This is my home now, between the North Atlantic coast and the Appalachian range, Down East Maine, a land of many faces. It’s the rugged shore, the rolling mountains, and remnants of the ice age moraines form of huge boulders randomly thrown on the flat blueberry barrens. Hundreds of sapphire lakes dot the landscape encircled by an ocean that can change within minutes from sparkling blue to cold steel gray.
It is a land of frequent fog. It pulls itself along the ocean edge and blankets the mountains and trees making them emerge as huge ice age mammoth marching out of the muddy marshes. When the fog spreads and almost swallows all that is in its way the lighthouses’ foghorns roll their eerie song over the water. When hearing them I think of sailors catching the easterly blowing winds in their sails, and looking up to the lighthouses’ guiding lights to lead them safely into the rocky harbors.
Soft springs, cool summers, blazing autumns that fade by mid-November and become white winters. This land displays a rainbow of colors, and my favorites are the soft hues of the spring greens and the dark red of the blueberry fields in fall.
There is a stunning view from one of my favorite spots just down the road, of a white farmhouse in the midst of a flaming red field overlooking the blue ocean. It’s a picture so complete no artist could have dream. The narrow front goes on forever, back to the ell, then connecting to the barn.
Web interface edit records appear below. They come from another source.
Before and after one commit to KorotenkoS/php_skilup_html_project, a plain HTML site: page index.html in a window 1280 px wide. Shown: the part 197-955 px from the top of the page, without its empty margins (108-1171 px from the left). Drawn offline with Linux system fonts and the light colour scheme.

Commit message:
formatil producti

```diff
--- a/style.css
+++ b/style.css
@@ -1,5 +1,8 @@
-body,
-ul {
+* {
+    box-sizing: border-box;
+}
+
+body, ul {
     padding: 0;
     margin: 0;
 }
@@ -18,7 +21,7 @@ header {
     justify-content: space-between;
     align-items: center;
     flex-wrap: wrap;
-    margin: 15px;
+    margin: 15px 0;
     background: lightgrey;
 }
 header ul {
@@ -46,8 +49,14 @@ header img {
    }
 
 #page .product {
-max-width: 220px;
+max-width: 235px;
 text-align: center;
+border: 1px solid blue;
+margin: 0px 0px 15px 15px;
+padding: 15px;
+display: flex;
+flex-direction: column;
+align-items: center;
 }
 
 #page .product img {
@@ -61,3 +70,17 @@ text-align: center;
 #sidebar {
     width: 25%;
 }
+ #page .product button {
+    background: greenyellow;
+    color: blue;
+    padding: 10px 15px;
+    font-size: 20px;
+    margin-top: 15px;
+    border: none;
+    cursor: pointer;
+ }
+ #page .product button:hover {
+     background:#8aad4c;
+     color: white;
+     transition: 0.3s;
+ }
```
It looks as if it was there since the land was created; its roof’s lines slightly crooked, its foundation made of massive granite rocks aspire to return to the earth.